Emerging Markets ESG: Which extra-financial theme – environmental, social or governance – is the most challenging for companies in Hungary to manage?
Peter Mihalyi: There are two answers, one for big and one for small firms. Big companies in Hungary are often foreign-owned. Here the main challenge is to harmonize the values and the motivations of people representing the headquarters on the one hand, and those of the local managers on the other. In these large, multi-layer companies, major decisions are centralized and there is little room for initiatives locally. This is de-motivating. On the other hand, local managers often think narrow-minded, and – partly because of language reasons – they are unable to understand fully what kind of actions are expected from them. In small companies, the problem is the absence of dynamism. Economy of scale can be achieved only through a continuous process of concentration. Simply said: the bigger fish has to swallow the smaller fish. This is not really happening in Hungary. We have too many micro firms, and too little small and medium-size firms.

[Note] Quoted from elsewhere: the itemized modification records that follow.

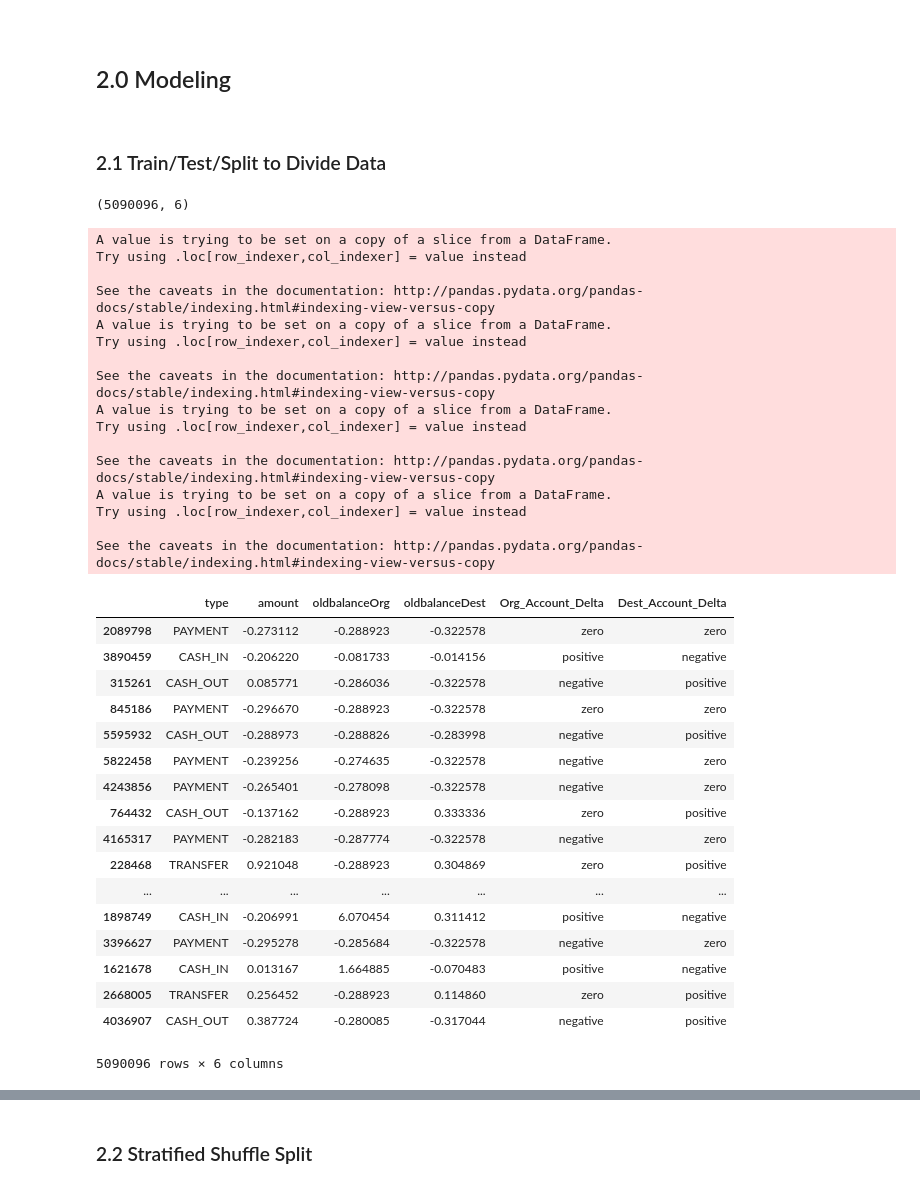
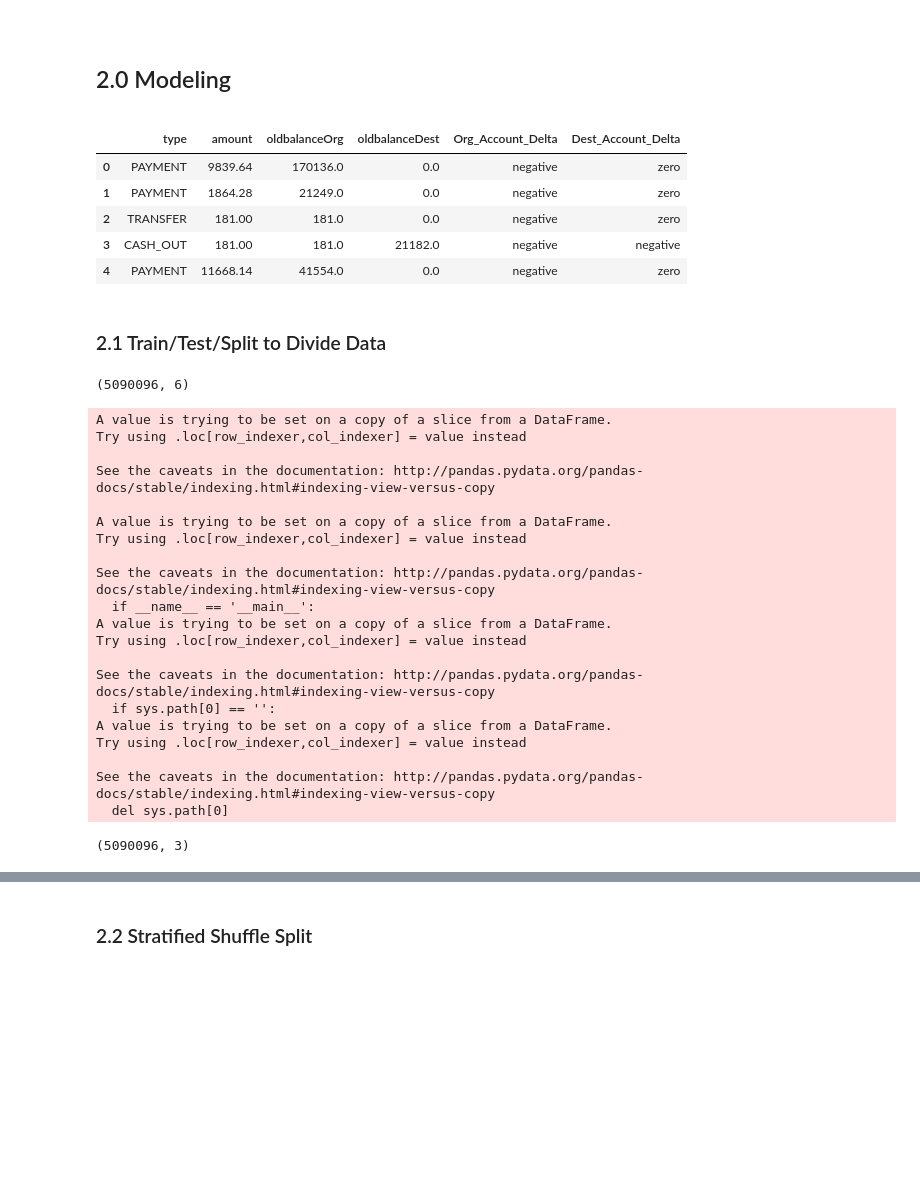
Before and after one commit to michaelcwatts123/JLab, a Jupyter notebook: Lab5/Lab5.ipynb, the cells around one changed output, grey strips where cells are left out. Saved outputs shown, nothing was run; the diff lists cells and outputs as text; code cells hidden in the pictures; blank space fills up the shorter version.

```diff
--- a/Lab5/Lab5.ipynb
+++ b/Lab5/Lab5.ipynb
@@ -138,5 +138,14 @@ X = finData
 cv = StratifiedShuffleSplit(n_splits=5, random_state=1)
 # %% [markdown]
 <br><h2> 2.0 Modeling </h2>
+# %%
+finData.head()
+# %% [output]
+|  | type | amount | oldbalanceOrg | oldbalanceDest | Org_Account_Delta | Dest_Account_Delta |
+| 0 | PAYMENT | 9839.64 | 170136.0 | 0.0 | negative | zero |
+| 1 | PAYMENT | 1864.28 | 21249.0 | 0.0 | negative | zero |
+| 2 | TRANSFER | 181.00 | 181.0 | 0.0 | negative | zero |
+| 3 | CASH_OUT | 181.00 | 181.0 | 21182.0 | negative | negative |
+| 4 | PAYMENT | 11668.14 | 41554.0 | 0.0 | negative | zero |
 # %% [markdown]
 <h3> 2.1 Train/Test/Split to Divide Data </h3>
@@ -143,20 +165,8 @@ cv = StratifiedShuffleSplit(n_splits=5, random_state=1)
 # %%
-from keras.models import Sequential
-from keras.layers import Dense, Activation, Input
-from keras.layers import Embedding, Flatten, Concatenate
-from keras.layers import concatenate
-from keras.models import Model
-from sklearn.model_selection import train_test_split
-from sklearn.preprocessing import OneHotEncoder
-import scipy
-
 X_train, X_test, y_train, y_test = train_test_split(X, y, test_size=0.20)
 X_train_ints = X_train.copy()
 X_test_ints = X_test.copy()
 print(X_train.shape)
-
-categorical_headers = ['type', 'Org_Account_Delta', 'Dest_Account_Delta']
-numeric_headers = ['amount', 'oldbalanceOrg', 'oldbalanceDest']
 
 # standard scale numeric columns
 for col in numeric_headers:
@@ -168,60 +178,46 @@ for col in numeric_headers:
     X_test[col] = ss.transform(X_test[col].values.reshape(-1, 1))
 
 
-for col in ['type', 'Org_Account_Delta', 'Dest_Account_Delta']:
+for col in categorical_headers:
     train_labels, train_levels = pd.factorize(X_train[col])
     test_labels, test_levels = pd.factorize(X_test[col])
     X_train_ints[col] = train_labels
     X_test_ints[col] = test_labels
 
 ohe = OneHotEncoder()
-X_train_ohe = ohe.fit_transform(X_train_ints[['type', 'Org_Account_Delta', 'Dest_Account_Delta']].values)
-X_test_ohe = ohe.transform(X_test_ints[['type', 'Org_Account_Delta', 'Dest_Account_Delta']].values)
+X_train_ohe = ohe.fit_transform(X_train_ints[categorical_headers].values)
+X_test_ohe = ohe.transform(X_test_ints[categorical_headers].values)
 
-X_train_num =  X_train[['amount', 'oldbalanceOrg', 'oldbalanceDest']].values
-X_test_num = X_test[['amount', 'oldbalanceOrg', 'oldbalanceDest']].values
+X_train_num =  X_train[numeric_headers].values
+X_test_num = X_test[numeric_headers].values
 #X_train = X_train.values
 #X_test = X_test.values
 #y_train = y_train.values
 #y_test = y_test.values
 X_train_num.shape
-X_train
 # %% [output]
 (5090096, 6)
 A value is trying to be set on a copy of a slice from a DataFrame.
 Try using .loc[row_indexer,col_indexer] = value instead
 
 See the caveats in the documentation: http://pandas.pydata.org/pandas-docs/stable/indexing.html#indexing-view-versus-copy
+
 A value is trying to be set on a copy of a slice from a DataFrame.
 Try using .loc[row_indexer,col_indexer] = value instead
 
 See the caveats in the documentation: http://pandas.pydata.org/pandas-docs/stable/indexing.html#indexing-view-versus-copy
+  if __name__ == '__main__':
 A value is trying to be set on a copy of a slice from a DataFrame.
 Try using .loc[row_indexer,col_indexer] = value instead
 
 See the caveats in the documentation: http://pandas.pydata.org/pandas-docs/stable/indexing.html#indexing-view-versus-copy
+  if sys.path[0] == '':
 A value is trying to be set on a copy of a slice from a DataFrame.
 Try using .loc[row_indexer,col_indexer] = value instead
 
 See the caveats in the documentation: http://pandas.pydata.org/pandas-docs/stable/indexing.html#indexing-view-versus-copy
+  del sys.path[0]
-|  | type | amount | oldbalanceOrg | oldbalanceDest | Org_Account_Delta | Dest_Account_Delta |
-| 2089798 | PAYMENT | -0.273112 | -0.288923 | -0.322578 | zero | zero |
-| 3890459 | CASH_IN | -0.206220 | -0.081733 | -0.014156 | positive | negative |
-| 315261 | CASH_OUT | 0.085771 | -0.286036 | -0.322578 | negative | positive |
-| 845186 | PAYMENT | -0.296670 | -0.288923 | -0.322578 | zero | zero |
-| 5595932 | CASH_OUT | -0.288973 | -0.288826 | -0.283998 | negative | positive |
-| 5822458 | PAYMENT | -0.239256 | -0.274635 | -0.322578 | negative | zero |
-| 4243856 | PAYMENT | -0.265401 | -0.278098 | -0.322578 | negative | zero |
-| 764432 | CASH_OUT | -0.137162 | -0.288923 | 0.333336 | zero | positive |
-| 4165317 | PAYMENT | -0.282183 | -0.287774 | -0.322578 | negative | zero |
-| 228468 | TRANSFER | 0.921048 | -0.288923 | 0.304869 | zero | positive |
-| ... | ... | ... | ... | ... | ... | ... |
-| 1898749 | CASH_IN | -0.206991 | 6.070454 | 0.311412 | positive | negative |
-| 3396627 | PAYMENT | -0.295278 | -0.285684 | -0.322578 | negative | zero |
-| 1621678 | CASH_IN | 0.013167 | 1.664885 | -0.070483 | positive | negative |
-| 2668005 | TRANSFER | 0.256452 | -0.288923 | 0.114860 | zero | positive |
-| 4036907 | CASH_OUT | 0.387724 | -0.280085 | -0.317044 | negative | positive |
-5090096 rows × 6 columns
+(5090096, 3)
 # %%
 import tensorflow as tf
 from keras.wrappers.scikit_learn import KerasClassifier
```
Also changed, not shown: parts of 18 cells of this notebook.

Emerging Markets ESG: Which extra-financial theme – environmental, social or governance – is the most challenging for investors in Hungary to analyze?
Peter Mihalyi: At this point of time, investors must be concerned about the overall country-risk. Amidst the global financial crisis, Hungary has been drifted into a very precarious financial situation. Big firms, households and the state have simultaneously accumulated debt up to very dangerous levels. In addition, the present government which came to power in May last year, has embarked upon a risky growth policy. The idea is to kick-start economic growth by means of an exceptional concentration of political, legal and social weapons. Thus, in my view, the biggest challenge for investors is the governance risk.
Emerging Markets ESG: Should ethics be a part of the finance curriculum for?
Peter Mihalyi: Ethical issues in business are very important, but they do not fit easily into any textbook logic. The problem is that economics and finance are taught as descriptive subjects, without any normative message or comment. This is perfectly acceptable in the context of mass education, where a large number of professors with different values are expected to teach a standard set of information. If every professor had the opportunity to inject normative comments, students would go crazy soon. On the other hand, the history of finance is full of egregious scandals which ended badly (e.g. the Maddoff case). The students must hear something about these examples. The case-study approach is suitable to solve this contradiction.